**WHAT NEEDS TO BE DONE**
Look through the data below. Show each line where the string "justify" occurs.

**INFORMATION PROVIDED**
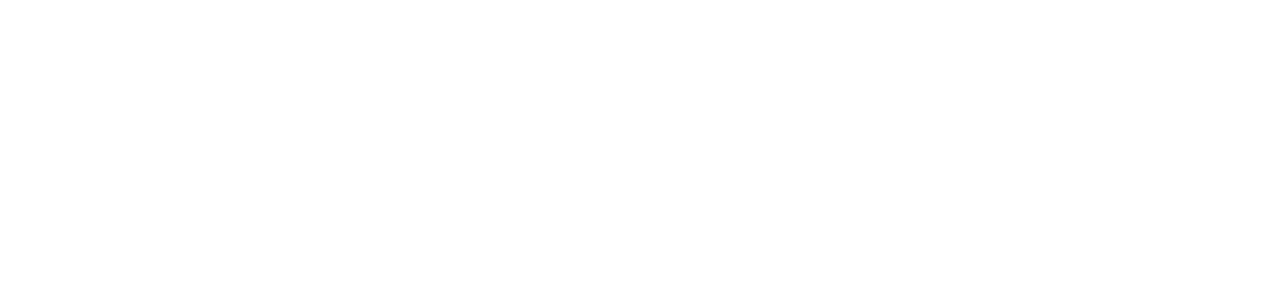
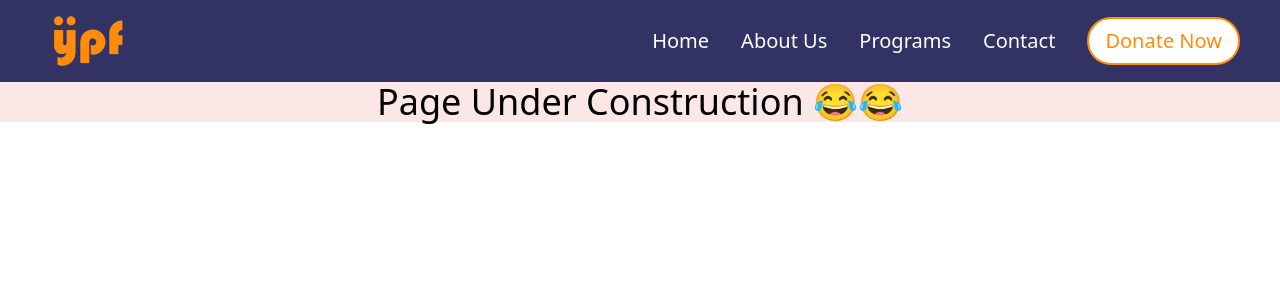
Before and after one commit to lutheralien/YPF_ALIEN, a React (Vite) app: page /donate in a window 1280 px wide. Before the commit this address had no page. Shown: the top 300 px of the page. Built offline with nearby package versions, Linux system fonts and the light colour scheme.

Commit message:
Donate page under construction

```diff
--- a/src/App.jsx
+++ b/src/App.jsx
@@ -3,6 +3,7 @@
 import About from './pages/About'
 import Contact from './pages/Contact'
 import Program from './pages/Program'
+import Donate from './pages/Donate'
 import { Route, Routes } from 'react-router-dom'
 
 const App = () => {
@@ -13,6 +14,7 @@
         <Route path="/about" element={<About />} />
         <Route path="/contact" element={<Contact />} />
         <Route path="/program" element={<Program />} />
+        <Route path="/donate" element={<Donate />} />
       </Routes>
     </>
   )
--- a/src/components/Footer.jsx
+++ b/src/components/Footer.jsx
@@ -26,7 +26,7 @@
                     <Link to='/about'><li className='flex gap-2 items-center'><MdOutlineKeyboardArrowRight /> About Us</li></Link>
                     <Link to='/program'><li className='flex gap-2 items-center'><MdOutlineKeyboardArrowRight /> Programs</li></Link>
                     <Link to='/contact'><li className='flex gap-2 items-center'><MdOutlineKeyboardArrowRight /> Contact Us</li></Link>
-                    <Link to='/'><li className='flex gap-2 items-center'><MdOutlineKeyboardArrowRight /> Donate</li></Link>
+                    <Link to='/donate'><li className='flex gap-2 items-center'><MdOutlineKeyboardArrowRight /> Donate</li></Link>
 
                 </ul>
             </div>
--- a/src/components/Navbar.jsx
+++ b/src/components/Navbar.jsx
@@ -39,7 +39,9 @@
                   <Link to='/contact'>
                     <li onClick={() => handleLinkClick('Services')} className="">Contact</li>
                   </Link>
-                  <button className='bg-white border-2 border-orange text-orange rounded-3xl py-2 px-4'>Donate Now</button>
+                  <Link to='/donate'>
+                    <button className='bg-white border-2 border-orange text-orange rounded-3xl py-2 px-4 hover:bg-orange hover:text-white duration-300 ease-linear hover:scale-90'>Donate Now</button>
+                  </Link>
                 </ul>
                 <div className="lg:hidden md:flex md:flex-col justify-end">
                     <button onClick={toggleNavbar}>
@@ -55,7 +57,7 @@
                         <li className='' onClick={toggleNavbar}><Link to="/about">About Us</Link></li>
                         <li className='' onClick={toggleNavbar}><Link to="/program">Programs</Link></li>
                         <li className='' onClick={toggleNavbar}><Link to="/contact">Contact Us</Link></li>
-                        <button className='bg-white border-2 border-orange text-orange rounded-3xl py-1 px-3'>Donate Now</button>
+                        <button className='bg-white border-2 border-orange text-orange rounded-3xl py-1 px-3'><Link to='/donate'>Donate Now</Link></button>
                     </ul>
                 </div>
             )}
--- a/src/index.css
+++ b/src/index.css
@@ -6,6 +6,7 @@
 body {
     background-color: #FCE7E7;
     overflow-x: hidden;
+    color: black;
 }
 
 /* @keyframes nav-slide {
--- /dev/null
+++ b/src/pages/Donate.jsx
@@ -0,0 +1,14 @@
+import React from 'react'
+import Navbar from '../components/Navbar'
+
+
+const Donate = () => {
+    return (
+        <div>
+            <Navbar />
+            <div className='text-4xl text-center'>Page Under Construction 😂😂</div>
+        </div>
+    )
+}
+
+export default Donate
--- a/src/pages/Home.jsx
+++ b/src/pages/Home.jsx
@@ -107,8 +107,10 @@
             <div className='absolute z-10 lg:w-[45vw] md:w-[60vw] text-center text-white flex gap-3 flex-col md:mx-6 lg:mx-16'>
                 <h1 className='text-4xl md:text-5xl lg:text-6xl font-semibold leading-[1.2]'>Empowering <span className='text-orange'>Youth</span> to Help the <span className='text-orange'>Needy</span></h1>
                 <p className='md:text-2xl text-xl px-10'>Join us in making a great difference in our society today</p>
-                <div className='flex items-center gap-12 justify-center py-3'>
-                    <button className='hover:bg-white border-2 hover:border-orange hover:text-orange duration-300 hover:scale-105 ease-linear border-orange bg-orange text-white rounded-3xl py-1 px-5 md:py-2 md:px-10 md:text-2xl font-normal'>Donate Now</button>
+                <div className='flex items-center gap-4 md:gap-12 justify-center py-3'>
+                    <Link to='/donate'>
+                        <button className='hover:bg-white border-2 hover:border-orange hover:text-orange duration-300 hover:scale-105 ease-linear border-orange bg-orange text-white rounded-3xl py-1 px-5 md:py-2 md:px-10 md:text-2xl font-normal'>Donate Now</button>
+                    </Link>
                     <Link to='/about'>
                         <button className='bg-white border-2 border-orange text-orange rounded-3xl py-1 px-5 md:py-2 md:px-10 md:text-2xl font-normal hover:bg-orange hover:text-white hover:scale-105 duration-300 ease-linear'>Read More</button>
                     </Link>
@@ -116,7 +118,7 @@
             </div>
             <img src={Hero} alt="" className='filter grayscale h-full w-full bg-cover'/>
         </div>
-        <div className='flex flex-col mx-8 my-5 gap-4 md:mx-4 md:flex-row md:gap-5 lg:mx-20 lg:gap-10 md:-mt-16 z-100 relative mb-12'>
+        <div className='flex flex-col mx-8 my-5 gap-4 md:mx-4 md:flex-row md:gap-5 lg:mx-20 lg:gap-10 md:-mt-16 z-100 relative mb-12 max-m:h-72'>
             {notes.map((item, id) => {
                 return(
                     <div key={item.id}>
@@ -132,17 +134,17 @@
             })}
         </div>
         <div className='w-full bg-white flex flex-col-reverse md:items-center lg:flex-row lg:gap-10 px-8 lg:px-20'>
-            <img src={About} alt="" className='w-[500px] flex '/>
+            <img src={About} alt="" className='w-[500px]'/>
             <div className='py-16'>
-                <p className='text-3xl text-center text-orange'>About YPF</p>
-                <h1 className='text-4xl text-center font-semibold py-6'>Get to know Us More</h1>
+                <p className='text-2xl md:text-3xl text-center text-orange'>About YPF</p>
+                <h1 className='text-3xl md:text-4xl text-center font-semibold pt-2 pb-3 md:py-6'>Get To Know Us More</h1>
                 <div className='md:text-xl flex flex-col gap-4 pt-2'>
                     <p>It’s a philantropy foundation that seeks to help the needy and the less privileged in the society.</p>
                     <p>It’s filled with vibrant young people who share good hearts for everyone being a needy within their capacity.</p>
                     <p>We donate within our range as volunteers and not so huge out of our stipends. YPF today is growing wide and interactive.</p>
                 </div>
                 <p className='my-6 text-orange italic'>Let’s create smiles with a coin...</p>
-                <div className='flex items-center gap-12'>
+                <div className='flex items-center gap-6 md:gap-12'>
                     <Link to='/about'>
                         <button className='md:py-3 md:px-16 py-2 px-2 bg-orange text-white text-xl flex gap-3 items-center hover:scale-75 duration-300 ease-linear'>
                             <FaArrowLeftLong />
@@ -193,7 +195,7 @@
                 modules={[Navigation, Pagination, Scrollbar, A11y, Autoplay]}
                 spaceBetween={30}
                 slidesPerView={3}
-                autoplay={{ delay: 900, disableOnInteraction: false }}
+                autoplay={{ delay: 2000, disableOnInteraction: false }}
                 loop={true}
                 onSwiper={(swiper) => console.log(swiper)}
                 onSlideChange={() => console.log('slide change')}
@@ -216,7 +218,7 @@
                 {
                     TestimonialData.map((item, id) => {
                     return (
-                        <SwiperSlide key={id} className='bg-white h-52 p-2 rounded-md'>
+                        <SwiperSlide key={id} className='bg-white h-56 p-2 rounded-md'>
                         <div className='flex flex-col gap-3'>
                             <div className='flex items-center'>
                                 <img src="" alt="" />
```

**TASK RESPONSE**
                 <div className="lg:hidden md:flex md:flex-col justify-end">
-                <div className='flex items-center gap-12 justify-center py-3'>
+                <div className='flex items-center gap-4 md:gap-12 justify-center py-3'>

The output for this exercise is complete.